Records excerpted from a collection
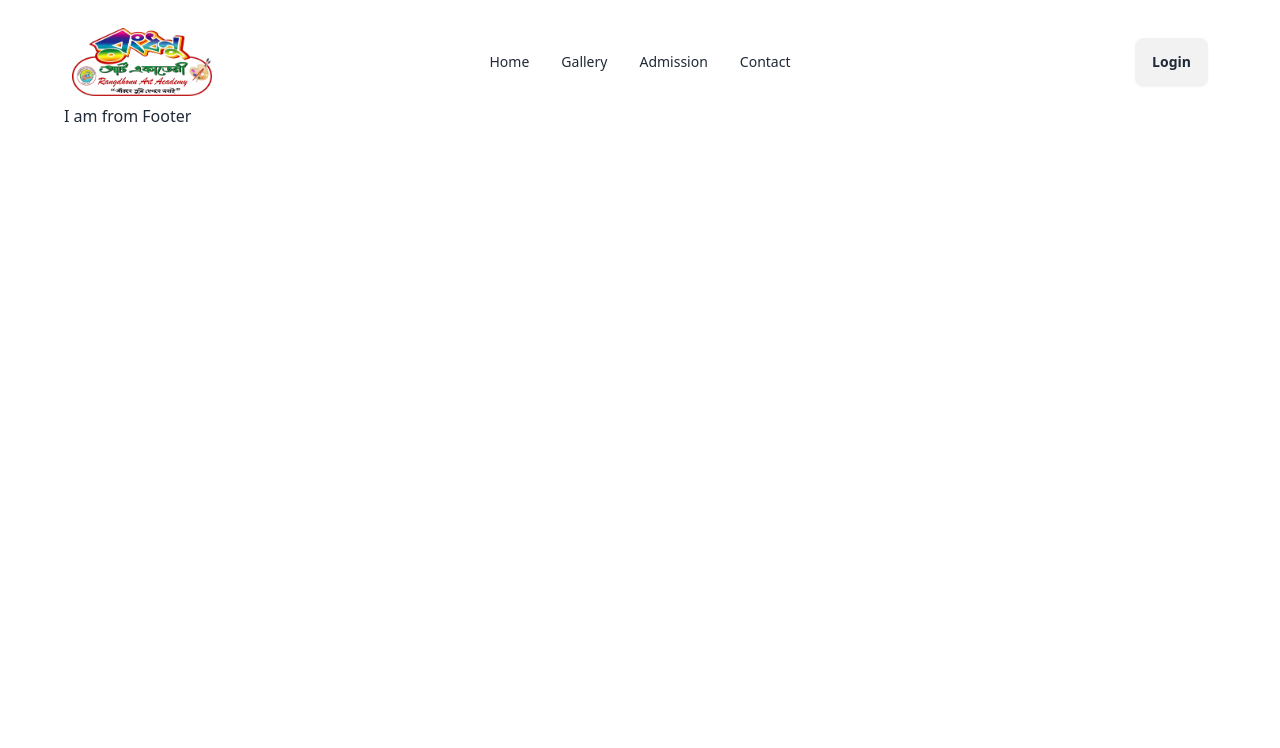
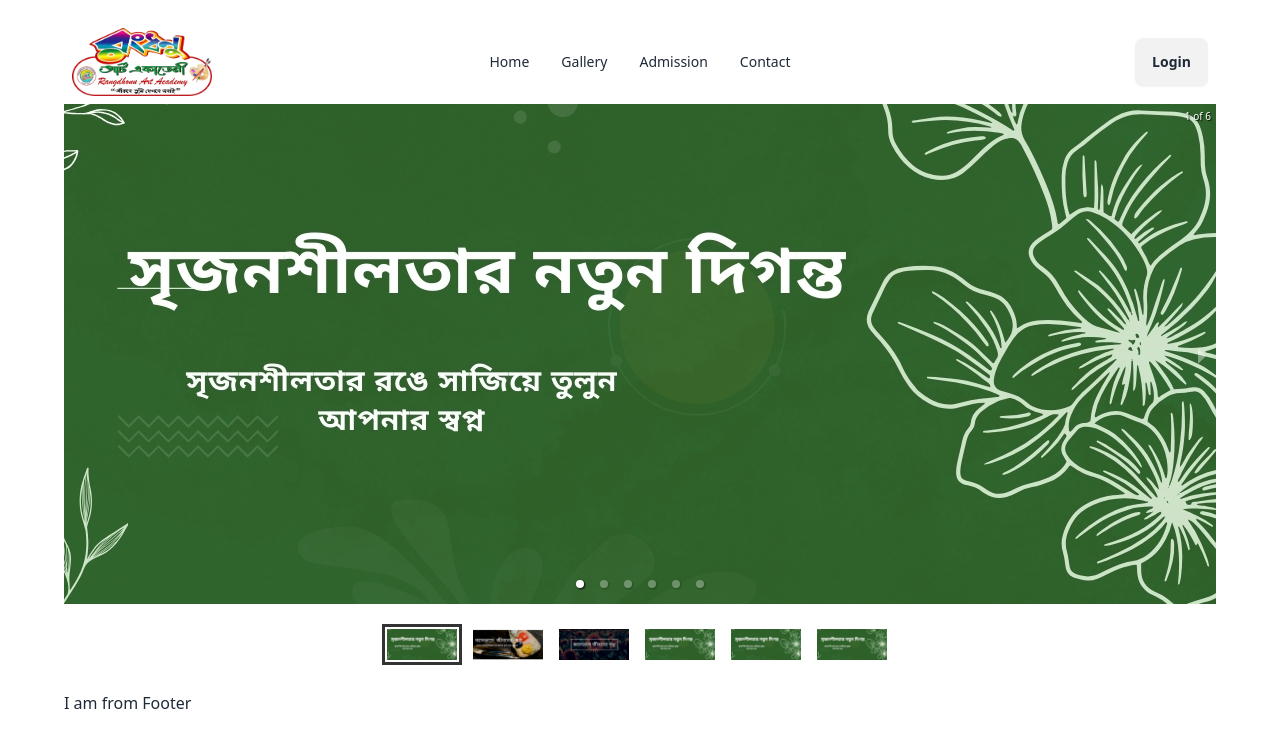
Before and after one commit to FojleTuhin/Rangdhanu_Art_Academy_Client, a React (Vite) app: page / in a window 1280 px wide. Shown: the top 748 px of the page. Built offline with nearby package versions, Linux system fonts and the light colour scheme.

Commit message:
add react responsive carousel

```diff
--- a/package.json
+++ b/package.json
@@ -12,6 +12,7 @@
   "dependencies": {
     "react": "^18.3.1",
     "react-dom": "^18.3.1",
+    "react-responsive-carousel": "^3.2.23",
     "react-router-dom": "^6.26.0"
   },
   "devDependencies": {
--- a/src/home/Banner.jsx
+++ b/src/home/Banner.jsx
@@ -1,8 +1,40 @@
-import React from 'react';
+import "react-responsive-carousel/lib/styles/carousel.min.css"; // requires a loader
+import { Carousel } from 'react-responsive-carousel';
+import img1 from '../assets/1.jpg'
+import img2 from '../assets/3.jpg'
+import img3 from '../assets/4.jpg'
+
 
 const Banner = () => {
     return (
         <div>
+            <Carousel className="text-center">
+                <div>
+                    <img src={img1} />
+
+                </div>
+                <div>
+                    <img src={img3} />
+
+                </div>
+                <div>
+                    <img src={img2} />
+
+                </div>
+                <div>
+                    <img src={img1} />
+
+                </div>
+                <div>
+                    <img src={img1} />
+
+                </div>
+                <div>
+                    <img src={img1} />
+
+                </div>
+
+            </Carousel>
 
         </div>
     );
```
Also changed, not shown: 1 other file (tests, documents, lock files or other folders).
...
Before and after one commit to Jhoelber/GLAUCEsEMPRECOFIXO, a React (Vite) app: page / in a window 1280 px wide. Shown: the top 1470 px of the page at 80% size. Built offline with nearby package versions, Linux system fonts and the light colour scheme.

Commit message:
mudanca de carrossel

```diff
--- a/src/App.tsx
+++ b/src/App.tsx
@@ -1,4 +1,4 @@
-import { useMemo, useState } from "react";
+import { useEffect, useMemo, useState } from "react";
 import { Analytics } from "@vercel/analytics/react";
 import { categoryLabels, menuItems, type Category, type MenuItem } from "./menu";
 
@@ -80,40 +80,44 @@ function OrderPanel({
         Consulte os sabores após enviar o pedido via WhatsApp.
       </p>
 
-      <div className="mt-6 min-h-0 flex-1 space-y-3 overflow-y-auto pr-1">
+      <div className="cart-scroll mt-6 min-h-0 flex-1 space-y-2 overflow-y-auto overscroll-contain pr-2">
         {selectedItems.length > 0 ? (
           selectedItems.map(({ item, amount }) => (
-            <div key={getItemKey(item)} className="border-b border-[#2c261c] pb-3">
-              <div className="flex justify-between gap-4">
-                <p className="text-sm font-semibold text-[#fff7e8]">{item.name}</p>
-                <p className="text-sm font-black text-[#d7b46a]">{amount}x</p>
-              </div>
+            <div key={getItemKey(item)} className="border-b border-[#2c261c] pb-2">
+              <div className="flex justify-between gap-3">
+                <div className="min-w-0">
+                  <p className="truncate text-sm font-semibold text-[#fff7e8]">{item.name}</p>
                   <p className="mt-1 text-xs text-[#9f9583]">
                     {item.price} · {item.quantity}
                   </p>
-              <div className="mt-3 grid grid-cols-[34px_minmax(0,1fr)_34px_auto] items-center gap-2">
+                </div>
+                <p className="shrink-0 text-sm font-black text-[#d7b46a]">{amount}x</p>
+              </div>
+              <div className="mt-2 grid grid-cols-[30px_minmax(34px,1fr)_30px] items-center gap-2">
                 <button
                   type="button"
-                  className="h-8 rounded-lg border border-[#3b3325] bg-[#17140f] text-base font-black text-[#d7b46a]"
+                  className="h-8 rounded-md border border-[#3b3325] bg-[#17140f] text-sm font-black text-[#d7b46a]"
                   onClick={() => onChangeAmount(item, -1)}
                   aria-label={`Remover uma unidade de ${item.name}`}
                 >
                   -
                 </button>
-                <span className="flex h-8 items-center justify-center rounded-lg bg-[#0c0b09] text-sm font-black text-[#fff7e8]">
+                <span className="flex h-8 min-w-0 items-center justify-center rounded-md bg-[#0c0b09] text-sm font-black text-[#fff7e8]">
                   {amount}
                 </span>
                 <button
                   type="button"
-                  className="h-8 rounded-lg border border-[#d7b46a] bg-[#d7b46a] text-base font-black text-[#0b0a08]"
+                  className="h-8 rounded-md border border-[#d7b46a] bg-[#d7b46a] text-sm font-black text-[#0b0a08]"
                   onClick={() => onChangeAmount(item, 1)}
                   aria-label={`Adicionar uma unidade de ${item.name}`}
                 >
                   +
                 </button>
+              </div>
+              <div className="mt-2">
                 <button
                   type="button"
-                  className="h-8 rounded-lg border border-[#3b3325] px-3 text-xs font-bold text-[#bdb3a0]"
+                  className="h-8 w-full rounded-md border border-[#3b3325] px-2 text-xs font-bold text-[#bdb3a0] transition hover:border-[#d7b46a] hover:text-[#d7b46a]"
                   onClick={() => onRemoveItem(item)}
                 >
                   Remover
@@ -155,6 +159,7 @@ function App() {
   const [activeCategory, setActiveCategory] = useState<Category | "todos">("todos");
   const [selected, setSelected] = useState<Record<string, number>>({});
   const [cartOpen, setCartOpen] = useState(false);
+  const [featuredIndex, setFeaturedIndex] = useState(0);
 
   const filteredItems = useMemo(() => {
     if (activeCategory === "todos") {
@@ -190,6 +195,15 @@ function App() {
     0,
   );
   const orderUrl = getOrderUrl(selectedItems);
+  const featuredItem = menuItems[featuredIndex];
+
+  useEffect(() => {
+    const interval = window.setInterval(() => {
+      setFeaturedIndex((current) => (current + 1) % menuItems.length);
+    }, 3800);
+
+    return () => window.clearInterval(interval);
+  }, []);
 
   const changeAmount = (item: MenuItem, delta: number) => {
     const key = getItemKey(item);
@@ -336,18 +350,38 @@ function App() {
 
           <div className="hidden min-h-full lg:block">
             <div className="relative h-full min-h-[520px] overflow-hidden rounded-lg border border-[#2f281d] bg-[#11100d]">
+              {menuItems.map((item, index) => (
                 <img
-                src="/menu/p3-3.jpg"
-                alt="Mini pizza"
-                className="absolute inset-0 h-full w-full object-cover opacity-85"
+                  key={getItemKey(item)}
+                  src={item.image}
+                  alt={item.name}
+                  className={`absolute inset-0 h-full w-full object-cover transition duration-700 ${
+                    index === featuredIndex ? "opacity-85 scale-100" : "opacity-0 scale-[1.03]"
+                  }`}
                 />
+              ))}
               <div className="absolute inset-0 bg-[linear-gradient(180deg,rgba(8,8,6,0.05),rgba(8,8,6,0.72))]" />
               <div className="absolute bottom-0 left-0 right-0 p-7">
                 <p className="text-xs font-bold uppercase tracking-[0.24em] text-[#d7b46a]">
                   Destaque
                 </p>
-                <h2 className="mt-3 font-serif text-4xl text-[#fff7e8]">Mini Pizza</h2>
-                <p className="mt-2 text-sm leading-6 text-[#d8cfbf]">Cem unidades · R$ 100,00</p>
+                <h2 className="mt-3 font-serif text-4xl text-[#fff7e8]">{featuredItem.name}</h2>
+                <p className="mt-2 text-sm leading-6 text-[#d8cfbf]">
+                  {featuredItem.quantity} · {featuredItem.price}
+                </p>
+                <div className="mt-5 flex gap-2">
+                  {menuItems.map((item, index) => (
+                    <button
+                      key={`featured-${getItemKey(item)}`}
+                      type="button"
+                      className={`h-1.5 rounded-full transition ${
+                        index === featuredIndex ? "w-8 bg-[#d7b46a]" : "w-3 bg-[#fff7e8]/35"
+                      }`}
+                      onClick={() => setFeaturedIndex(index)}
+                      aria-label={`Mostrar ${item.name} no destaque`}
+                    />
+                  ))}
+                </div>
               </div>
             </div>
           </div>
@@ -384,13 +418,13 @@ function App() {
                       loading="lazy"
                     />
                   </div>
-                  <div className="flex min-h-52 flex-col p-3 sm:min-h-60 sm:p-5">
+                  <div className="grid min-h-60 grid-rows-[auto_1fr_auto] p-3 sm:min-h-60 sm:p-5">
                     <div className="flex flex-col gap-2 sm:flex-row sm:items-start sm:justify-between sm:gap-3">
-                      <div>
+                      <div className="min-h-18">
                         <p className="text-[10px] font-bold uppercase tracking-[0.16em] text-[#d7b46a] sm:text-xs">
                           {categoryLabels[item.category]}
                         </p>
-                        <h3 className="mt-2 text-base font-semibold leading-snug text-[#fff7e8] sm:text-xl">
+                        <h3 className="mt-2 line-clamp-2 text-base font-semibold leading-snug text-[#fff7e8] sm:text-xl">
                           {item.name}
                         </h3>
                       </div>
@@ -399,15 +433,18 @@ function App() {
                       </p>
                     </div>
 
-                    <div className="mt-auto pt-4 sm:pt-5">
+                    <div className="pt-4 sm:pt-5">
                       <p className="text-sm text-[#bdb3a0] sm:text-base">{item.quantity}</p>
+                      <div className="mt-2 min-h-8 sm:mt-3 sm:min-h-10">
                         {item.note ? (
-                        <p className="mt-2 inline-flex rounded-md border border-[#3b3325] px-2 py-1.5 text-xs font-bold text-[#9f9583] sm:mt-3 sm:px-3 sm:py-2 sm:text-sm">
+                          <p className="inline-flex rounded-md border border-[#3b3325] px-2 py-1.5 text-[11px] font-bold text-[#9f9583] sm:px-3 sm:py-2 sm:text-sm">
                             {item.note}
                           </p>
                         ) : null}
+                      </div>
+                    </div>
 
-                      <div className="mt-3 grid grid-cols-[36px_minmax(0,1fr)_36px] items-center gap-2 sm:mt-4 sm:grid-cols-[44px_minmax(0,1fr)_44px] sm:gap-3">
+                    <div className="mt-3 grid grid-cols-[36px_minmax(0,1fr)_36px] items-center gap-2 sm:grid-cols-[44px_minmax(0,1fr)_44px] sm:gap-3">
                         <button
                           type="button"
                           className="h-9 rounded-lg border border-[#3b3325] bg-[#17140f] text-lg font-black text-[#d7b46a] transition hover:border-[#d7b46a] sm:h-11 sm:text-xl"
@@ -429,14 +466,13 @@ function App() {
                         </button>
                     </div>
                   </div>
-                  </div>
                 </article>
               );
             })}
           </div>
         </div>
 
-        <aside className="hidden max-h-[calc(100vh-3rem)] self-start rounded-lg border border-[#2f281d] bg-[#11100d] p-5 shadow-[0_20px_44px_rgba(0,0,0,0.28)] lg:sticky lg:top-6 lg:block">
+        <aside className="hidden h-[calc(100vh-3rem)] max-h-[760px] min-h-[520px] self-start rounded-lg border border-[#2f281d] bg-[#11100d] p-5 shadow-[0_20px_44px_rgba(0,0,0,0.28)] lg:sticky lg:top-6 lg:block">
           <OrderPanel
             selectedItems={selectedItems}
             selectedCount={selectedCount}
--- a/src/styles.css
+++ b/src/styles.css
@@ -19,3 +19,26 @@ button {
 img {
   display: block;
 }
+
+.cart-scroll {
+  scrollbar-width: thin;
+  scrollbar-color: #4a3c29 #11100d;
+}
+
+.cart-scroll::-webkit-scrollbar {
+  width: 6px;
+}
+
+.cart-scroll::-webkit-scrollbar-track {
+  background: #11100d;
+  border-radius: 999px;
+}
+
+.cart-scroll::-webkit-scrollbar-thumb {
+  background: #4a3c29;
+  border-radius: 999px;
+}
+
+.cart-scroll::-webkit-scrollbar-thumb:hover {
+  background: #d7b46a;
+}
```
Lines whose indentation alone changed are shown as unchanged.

(Exercise directions): Your answer should be a single number: the count of lines in the entries that hold the string "webkit".

(Exercise answer): 4